> [Task item] In the data below, find every line with the word "filled" and copy it.

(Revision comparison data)

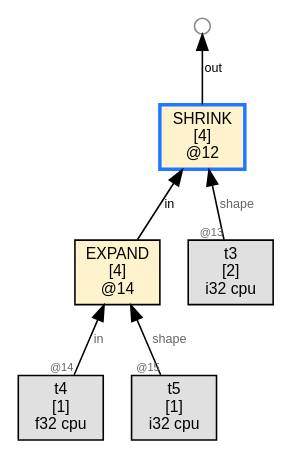
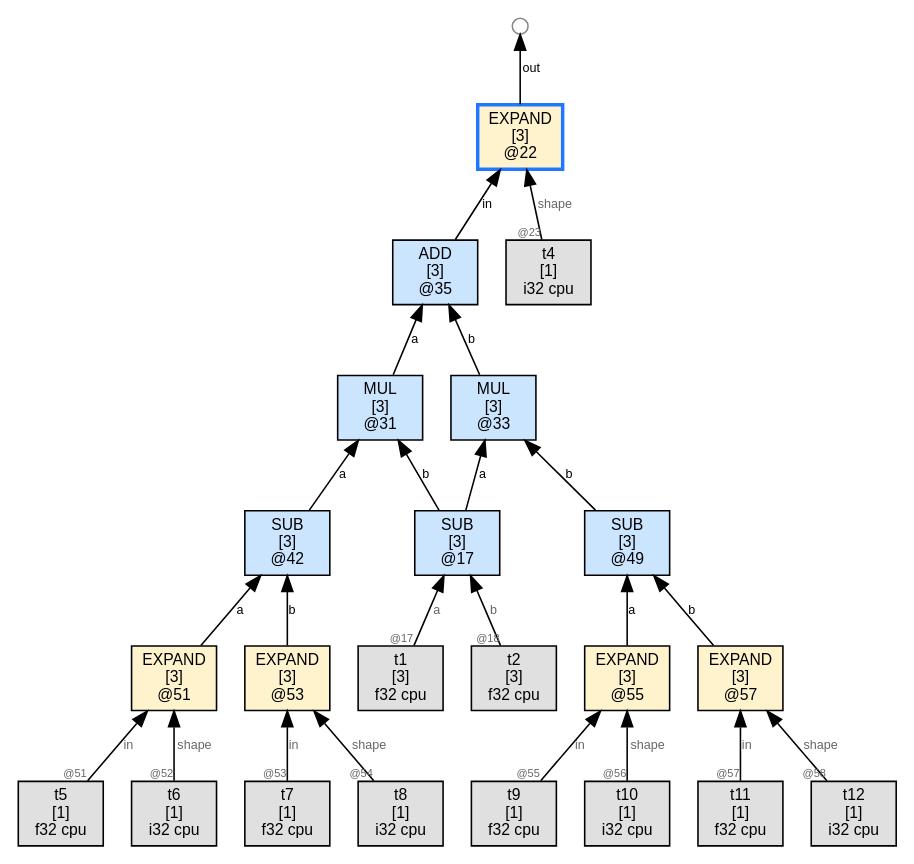
One commit to sw1sh/TinyHVM changed the diagram in wl/examples/thvm_graphs/grad_rules/gradu_poly/thvm_2_post_sweep.dot. Above: the diagram before and after it, drawn with Graphviz. The commit also changed 19 other files, not shown here.

First line of the commit message:
grad: EXPAND rule direct-emit — 105/105 e2e pass CPU+Metal

```diff
--- a/wl/examples/thvm_graphs/grad_rules/gradu_poly/thvm_2_post_sweep.dot
+++ b/wl/examples/thvm_graphs/grad_rules/gradu_poly/thvm_2_post_sweep.dot
@@ -1,17 +1,52 @@
 digraph G {
   rankdir=BT;
   node [fontname="Helvetica", fontsize=10, style=filled, shape=box, margin="0.1,0.05"];
   edge [fontsize=8, fontname="Helvetica"];
 
-  n12 [label="SHRINK\n[4]\n@12", shape=box, fillcolor="#fff3cd",color="#1f78ff",penwidth=2.2];
-  n14 -> n12 [label="in"];
-  t3 [label="t3\n[2]\ni32 cpu",shape=box,fillcolor="#e0e0e0"];
-  t3 -> n12 [label="shape",taillabel="@13",labelfontsize=7,fontcolor="#666666"];
-  free12_1000 [label="",shape=circle,width=0.14,height=0.14,fixedsize=true,fillcolor="#ffffff",color="#888888",fontsize=1];
-  n12 -> free12_1000 [label="out"];
-  n14 [label="EXPAND\n[4]\n@14", shape=box, fillcolor="#fff3cd"];
-  t4 [label="t4\n[1]\nf32 cpu",shape=box,fillcolor="#e0e0e0"];
-  t4 -> n14 [label="in",taillabel="@14",labelfontsize=7,fontcolor="#666666"];
-  t5 [label="t5\n[1]\ni32 cpu",shape=box,fillcolor="#e0e0e0"];
-  t5 -> n14 [label="shape",taillabel="@15",labelfontsize=7,fontcolor="#666666"];
+  n22 [label="EXPAND\n[3]\n@22", shape=box, fillcolor="#fff3cd",color="#1f78ff",penwidth=2.2];
+  n35 -> n22 [label="in"];
+  t4 [label="t4\n[1]\ni32 cpu",shape=box,fillcolor="#e0e0e0"];
+  t4 -> n22 [label="shape",taillabel="@23",labelfontsize=7,fontcolor="#666666"];
+  free22_1000 [label="",shape=circle,width=0.14,height=0.14,fixedsize=true,fillcolor="#ffffff",color="#888888",fontsize=1];
+  n22 -> free22_1000 [label="out"];
+  n35 [label="ADD\n[3]\n@35", shape=box, fillcolor="#cce5ff"];
+  n31 -> n35 [label="a"];
+  n33 -> n35 [label="b"];
+  n42 [label="SUB\n[3]\n@42", shape=box, fillcolor="#cce5ff"];
+  n51 -> n42 [label="a"];
+  n53 -> n42 [label="b"];
+  n17 [label="SUB\n[3]\n@17", shape=box, fillcolor="#cce5ff"];
+  t1 [label="t1\n[3]\nf32 cpu",shape=box,fillcolor="#e0e0e0"];
+  t1 -> n17 [label="a",taillabel="@17",labelfontsize=7,fontcolor="#666666"];
+  t2 [label="t2\n[3]\nf32 cpu",shape=box,fillcolor="#e0e0e0"];
+  t2 -> n17 [label="b",taillabel="@18",labelfontsize=7,fontcolor="#666666"];
+  n49 [label="SUB\n[3]\n@49", shape=box, fillcolor="#cce5ff"];
+  n55 -> n49 [label="a"];
+  n57 -> n49 [label="b"];
+  n31 [label="MUL\n[3]\n@31", shape=box, fillcolor="#cce5ff"];
+  n42 -> n31 [label="a"];
+  n17 -> n31 [label="b"];
+  n33 [label="MUL\n[3]\n@33", shape=box, fillcolor="#cce5ff"];
+  n17 -> n33 [label="a"];
+  n49 -> n33 [label="b"];
+  n51 [label="EXPAND\n[3]\n@51", shape=box, fillcolor="#fff3cd"];
+  t5 [label="t5\n[1]\nf32 cpu",shape=box,fillcolor="#e0e0e0"];
+  t5 -> n51 [label="in",taillabel="@51",labelfontsize=7,fontcolor="#666666"];
+  t6 [label="t6\n[1]\ni32 cpu",shape=box,fillcolor="#e0e0e0"];
+  t6 -> n51 [label="shape",taillabel="@52",labelfontsize=7,fontcolor="#666666"];
+  n53 [label="EXPAND\n[3]\n@53", shape=box, fillcolor="#fff3cd"];
+  t7 [label="t7\n[1]\nf32 cpu",shape=box,fillcolor="#e0e0e0"];
+  t7 -> n53 [label="in",taillabel="@53",labelfontsize=7,fontcolor="#666666"];
+  t8 [label="t8\n[1]\ni32 cpu",shape=box,fillcolor="#e0e0e0"];
+  t8 -> n53 [label="shape",taillabel="@54",labelfontsize=7,fontcolor="#666666"];
+  n55 [label="EXPAND\n[3]\n@55", shape=box, fillcolor="#fff3cd"];
+  t9 [label="t9\n[1]\nf32 cpu",shape=box,fillcolor="#e0e0e0"];
+  t9 -> n55 [label="in",taillabel="@55",labelfontsize=7,fontcolor="#666666"];
+  t10 [label="t10\n[1]\ni32 cpu",shape=box,fillcolor="#e0e0e0"];
+  t10 -> n55 [label="shape",taillabel="@56",labelfontsize=7,fontcolor="#666666"];
+  n57 [label="EXPAND\n[3]\n@57", shape=box, fillcolor="#fff3cd"];
+  t11 [label="t11\n[1]\nf32 cpu",shape=box,fillcolor="#e0e0e0"];
+  t11 -> n57 [label="in",taillabel="@57",labelfontsize=7,fontcolor="#666666"];
+  t12 [label="t12\n[1]\ni32 cpu",shape=box,fillcolor="#e0e0e0"];
+  t12 -> n57 [label="shape",taillabel="@58",labelfontsize=7,fontcolor="#666666"];
 }
```
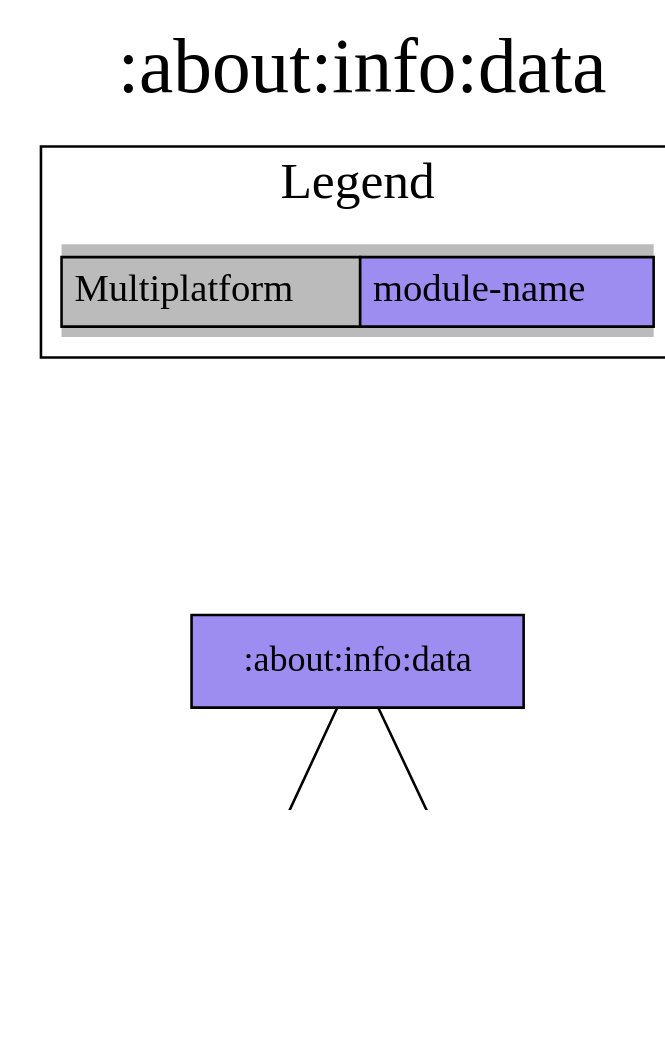
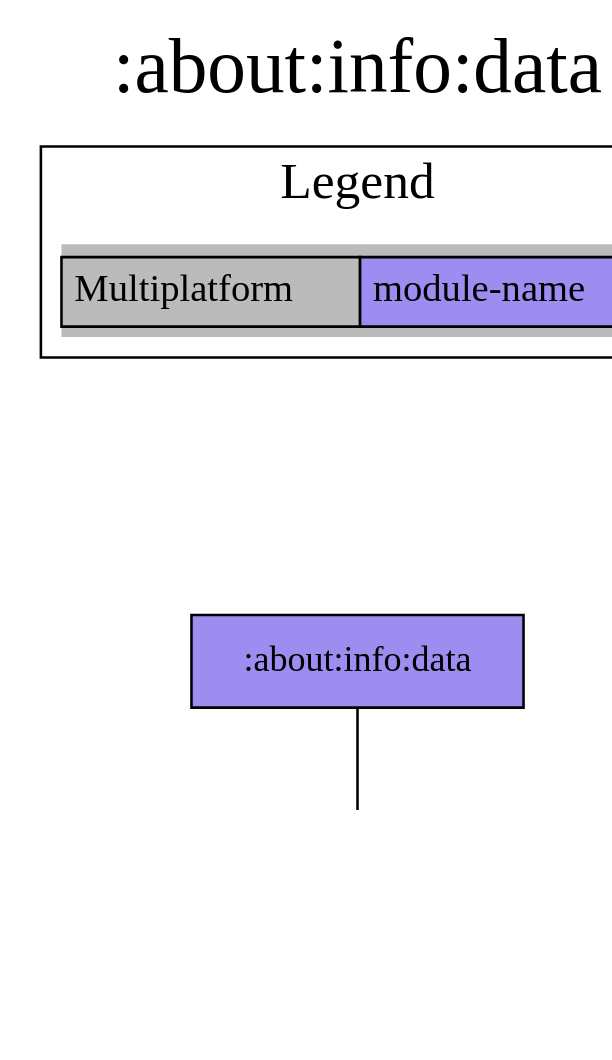
One commit to jonapoul/aktual changed the diagram in modules/about/info/data/project-dependency-graph.dot. Above: the diagram before and after it, drawn with Graphviz. The commit also changed 113 other files, not shown here.

```diff
--- a/modules/about/info/data/project-dependency-graph.dot
+++ b/modules/about/info/data/project-dependency-graph.dot
@@ -1,23 +1,21 @@
 digraph {
 edge ["dir"="forward"]
 graph ["dpi"="100","label"=":about:info:data","labelloc"="t","fontsize"="30","ranksep"="1.5","rankdir"="TB"]
 node ["style"="filled"]
 ":about:info:data" ["fillcolor"="#9D8DF1","shape"="box"]
 ":api:github" ["fillcolor"="#9D8DF1","shape"="box"]
-":core:buildconfig" ["fillcolor"="#9D8DF1","shape"="box"]
 {
 edge ["dir"="none"]
 graph ["rank"="same"]
 }
 ":about:info:data" -> ":api:github"
-":about:info:data" -> ":core:buildconfig"
 subgraph "cluster_legend" {
 edge ["dir"="none"]
 graph ["label"="Legend","fontsize"="20"]
 "Legend" ["style"="filled","fillcolor"="#bbbbbb","shape"="none","margin"="0","fontsize"="15","label"=<
 <TABLE BORDER="0" CELLBORDER="1" CELLSPACING="0" CELLPADDING="4">
 <TR><TD>Multiplatform</TD><TD BGCOLOR="#9D8DF1">module-name</TD></TR>
 </TABLE>
 >]
 } -> ":about:info:data" ["style"="invis"]
 }
```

> [Completed task]
   node [fontname="Helvetica", fontsize=10, style=filled, shape=box, margin="0.1,0.05"];
 node ["style"="filled"]
 "Legend" ["style"="filled","fillcolor"="#bbbbbb","shape"="none","margin"="0","fontsize"="15","label"=<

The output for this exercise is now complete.